The “Best” Month To Take The LSAT

Prelaw students often believe that one LSAT administration is “easier” than another. For example, they may believe that better test-takers sit for the LSAT in the summer months than at other times.  Whether or not that is true, it is irrelevant. To appreciate the reason why there is not a “best” month to take the LSAT, consider how the LSAT is graded:
  • Your raw score on the LSAT (total number of questions answered correctly) is converted into an LSAT score, using the LSAC’s 120-180 scale.
  • The real meaning of your 120-180 LSAT score is its corresponding “percentile rank” – i.e., the percentage of students who you did better than on the exam. For example, a 160 on the LSAT generally has a percentile rank of around 80 – meaning you did better than approximately 80 percent of other LSAT-takers, and 20 percent did equal to or better than you.
  • Essentially, the LSAT uses a worldwide curve to calculate your LSAT score and corresponding percentile rank.
  • However – and this is the key point – the “curve” is NOT a comparison of you against other students taking the exam at the same time as you. Instead, the LSAC uses a process called “equating” (essentially, a complex variation of a curve) based on student scores on the LSAT over a three-year period.
  • In other words, you are being compared to students who took the LSAT (in all sorts of different months) over a three-year period, and you are NOT being compared to the students taking the LSAT at the same time as you.
  • In addition, if one LSAT exam is a little easier or harder than another (which does happen to some degree), it is made up for in the equating process.
So, your LSAT score is not going to be impacted by which month you take the exam! That being said, there are some factors to consider when choosing which month to take your official LSAT – but that has to do with the timing of the submission of your law school application, not because one LSAT exam is easier than another. Here are some factors to consider when determining your LSAT test date(s):
  • Although exceptions sometimes occur, the deadline for submitting your application to most law schools will be between February 1st and April 1st – be sure to check with the specific law schools you are applying to, because these deadlines do vary.
  • Ideally, applying early may somewhat benefit your law school application and/or request for a merit-based scholarship. The early application deadline for most law schools is going to be around November 1st – once again, check with the law schools in question, but that is a good general rule of thumb.
  • Because of the importance of the LSAT, very few law schools will review your application without an LSAT score.
  • Law schools typically focus on your highest LSAT score. Although they will consider all of your LSAT scores, their focus will be on your highest one…and they generally will not average your scores. Because of that, consider taking the LSAT twice, if necessary – and in some cases, possibly even three times.
  • You generally will get your LSAT score within three weeks of taking the exam.

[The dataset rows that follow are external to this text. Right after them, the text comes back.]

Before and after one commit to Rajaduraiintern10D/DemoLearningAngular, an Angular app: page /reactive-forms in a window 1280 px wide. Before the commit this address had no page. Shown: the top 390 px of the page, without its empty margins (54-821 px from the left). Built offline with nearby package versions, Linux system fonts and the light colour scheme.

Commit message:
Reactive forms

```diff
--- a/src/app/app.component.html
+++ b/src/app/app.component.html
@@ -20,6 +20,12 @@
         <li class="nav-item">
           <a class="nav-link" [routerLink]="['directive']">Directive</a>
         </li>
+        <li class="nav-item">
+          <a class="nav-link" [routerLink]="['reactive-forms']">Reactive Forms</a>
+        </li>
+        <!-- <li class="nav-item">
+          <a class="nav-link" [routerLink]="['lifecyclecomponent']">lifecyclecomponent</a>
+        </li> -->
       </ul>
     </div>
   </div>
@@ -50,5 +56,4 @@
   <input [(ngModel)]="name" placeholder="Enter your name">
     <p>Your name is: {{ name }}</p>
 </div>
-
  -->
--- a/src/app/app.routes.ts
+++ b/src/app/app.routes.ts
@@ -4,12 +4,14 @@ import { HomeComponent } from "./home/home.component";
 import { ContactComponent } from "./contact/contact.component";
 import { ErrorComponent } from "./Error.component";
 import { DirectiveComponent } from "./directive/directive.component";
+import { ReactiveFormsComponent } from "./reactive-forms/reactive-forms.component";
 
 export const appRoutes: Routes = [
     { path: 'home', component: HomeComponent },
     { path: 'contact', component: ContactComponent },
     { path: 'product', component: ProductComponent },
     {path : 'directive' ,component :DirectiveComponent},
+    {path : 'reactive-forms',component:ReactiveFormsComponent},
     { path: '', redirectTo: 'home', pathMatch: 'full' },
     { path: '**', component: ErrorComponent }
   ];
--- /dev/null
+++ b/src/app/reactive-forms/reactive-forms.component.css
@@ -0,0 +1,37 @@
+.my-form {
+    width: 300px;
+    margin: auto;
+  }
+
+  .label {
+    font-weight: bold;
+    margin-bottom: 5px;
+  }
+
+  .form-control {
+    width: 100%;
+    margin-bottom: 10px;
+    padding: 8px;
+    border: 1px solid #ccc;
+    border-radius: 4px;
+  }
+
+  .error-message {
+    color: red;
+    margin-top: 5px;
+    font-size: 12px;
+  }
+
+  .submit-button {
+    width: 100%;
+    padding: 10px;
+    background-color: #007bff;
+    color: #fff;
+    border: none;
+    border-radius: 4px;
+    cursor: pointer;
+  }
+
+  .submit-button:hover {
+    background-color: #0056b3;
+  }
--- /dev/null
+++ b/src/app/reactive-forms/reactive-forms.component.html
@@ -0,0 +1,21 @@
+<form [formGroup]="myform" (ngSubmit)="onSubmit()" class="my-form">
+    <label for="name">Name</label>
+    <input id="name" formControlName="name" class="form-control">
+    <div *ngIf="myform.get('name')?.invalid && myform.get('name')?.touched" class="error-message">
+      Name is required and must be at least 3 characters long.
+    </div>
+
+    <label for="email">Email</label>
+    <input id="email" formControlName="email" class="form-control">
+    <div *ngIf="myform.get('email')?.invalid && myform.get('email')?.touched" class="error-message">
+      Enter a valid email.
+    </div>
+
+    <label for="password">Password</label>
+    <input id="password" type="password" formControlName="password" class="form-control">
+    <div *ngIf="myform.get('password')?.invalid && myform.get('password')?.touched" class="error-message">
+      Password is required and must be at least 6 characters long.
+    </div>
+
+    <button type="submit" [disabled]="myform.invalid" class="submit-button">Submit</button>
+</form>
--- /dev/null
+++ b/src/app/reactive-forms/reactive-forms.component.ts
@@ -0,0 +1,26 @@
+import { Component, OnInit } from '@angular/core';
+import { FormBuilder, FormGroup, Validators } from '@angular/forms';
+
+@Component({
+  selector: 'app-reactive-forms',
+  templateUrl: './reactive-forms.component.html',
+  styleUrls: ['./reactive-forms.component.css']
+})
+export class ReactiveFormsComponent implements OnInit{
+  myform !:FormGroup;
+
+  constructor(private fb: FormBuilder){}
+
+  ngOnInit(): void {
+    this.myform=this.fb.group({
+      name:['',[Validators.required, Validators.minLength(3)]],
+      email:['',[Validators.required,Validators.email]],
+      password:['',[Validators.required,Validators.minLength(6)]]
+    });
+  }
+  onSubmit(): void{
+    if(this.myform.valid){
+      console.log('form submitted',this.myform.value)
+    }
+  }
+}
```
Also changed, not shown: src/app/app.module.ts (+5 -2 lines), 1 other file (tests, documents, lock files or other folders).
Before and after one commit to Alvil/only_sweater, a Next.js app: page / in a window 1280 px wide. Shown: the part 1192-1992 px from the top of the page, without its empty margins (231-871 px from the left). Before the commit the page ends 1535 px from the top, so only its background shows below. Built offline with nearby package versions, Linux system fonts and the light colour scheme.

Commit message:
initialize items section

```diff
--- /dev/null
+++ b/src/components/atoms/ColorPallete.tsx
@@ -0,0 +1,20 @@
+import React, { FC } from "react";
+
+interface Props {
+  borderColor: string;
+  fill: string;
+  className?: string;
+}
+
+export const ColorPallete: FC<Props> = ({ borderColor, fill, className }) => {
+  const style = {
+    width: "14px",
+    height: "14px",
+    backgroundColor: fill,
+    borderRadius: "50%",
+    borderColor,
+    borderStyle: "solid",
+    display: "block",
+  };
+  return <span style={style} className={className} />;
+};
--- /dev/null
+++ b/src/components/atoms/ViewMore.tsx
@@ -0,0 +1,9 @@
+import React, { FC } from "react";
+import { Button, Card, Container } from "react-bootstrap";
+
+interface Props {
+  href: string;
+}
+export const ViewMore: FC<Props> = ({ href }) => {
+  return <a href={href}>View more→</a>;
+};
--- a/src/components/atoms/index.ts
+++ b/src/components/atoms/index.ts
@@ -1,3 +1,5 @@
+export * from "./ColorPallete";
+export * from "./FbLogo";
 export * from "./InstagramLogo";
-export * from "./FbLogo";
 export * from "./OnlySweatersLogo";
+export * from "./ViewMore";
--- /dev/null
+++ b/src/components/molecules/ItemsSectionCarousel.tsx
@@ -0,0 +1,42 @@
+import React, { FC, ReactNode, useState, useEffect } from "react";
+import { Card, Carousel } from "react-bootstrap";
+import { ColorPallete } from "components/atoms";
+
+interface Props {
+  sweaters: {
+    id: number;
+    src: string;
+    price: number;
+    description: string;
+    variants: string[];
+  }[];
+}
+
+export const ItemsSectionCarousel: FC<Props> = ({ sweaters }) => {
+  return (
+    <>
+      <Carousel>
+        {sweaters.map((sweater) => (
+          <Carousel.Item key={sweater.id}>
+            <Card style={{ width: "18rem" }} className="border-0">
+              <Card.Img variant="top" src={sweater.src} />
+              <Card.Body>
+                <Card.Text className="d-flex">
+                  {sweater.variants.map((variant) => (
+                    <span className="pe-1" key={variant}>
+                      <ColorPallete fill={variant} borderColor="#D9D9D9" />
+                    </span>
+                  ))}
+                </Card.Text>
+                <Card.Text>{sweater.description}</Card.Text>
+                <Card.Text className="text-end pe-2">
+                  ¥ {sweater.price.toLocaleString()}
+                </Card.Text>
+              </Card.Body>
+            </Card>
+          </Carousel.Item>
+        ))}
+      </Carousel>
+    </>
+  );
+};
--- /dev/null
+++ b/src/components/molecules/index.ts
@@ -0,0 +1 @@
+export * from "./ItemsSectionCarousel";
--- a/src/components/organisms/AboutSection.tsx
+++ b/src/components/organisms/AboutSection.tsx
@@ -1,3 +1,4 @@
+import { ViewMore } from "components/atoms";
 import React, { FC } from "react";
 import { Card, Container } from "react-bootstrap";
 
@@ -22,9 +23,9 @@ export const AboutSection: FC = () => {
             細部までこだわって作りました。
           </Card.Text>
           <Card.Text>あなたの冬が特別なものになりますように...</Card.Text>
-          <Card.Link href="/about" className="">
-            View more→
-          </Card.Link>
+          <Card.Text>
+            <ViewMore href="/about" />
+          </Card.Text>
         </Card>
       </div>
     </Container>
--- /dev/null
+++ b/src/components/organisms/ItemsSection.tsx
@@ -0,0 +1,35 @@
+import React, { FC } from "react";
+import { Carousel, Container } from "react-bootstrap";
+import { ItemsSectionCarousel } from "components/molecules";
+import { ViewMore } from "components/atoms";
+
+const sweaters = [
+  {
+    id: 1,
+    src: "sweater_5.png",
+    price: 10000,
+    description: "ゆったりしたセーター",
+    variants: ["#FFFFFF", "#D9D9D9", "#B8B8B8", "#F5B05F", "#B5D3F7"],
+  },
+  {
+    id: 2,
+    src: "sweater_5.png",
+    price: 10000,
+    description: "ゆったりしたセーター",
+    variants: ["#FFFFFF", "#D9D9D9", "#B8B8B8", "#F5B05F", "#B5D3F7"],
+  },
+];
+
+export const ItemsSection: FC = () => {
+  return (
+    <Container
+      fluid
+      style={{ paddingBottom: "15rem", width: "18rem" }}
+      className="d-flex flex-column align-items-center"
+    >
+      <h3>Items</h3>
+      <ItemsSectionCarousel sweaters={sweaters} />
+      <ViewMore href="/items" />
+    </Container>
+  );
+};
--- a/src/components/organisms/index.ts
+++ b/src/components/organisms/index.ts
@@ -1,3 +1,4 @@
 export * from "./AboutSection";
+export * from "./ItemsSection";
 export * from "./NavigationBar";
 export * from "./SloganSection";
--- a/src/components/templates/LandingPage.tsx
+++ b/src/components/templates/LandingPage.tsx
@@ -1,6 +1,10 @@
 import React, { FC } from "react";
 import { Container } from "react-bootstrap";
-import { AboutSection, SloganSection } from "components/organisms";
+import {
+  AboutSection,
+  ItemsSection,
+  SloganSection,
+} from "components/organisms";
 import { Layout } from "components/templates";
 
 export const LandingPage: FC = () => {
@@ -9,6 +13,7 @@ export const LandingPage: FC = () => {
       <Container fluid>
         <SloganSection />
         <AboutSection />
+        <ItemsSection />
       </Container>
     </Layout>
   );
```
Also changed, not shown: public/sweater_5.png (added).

Putting all of the factors listed above together, you should try having all of your LSAT scores received by November 1st, if possible. If you plan on taking the LSAT twice, you should take your final LSAT no later than early October (if possible). Therefore, one possibility, would be to take the LSAT in July or August and take it again (if necessary) in September, depending upon the LSAT dates for that year. Finally, plan to begin your LSAT Prep work at least 2-6 months (or more) before the first time you take the official LSAT.

One final comment: the recommendations above assume you have total flexibility to do things in the ideal manner. It will NOT be the end of the world if you don’t get your applications in by November 1st. If you want to retake the LSAT, or feel your LSAT score will benefit from taking some extra time to prepare, it usually is right to postpone your LSAT date even if it causes a delay in submitting your application. As I often tell my LSAT Prep students, “a good LSAT score is much more important than an early LSAT score.”

If you have any questions, please feel free to reach me at Good luck!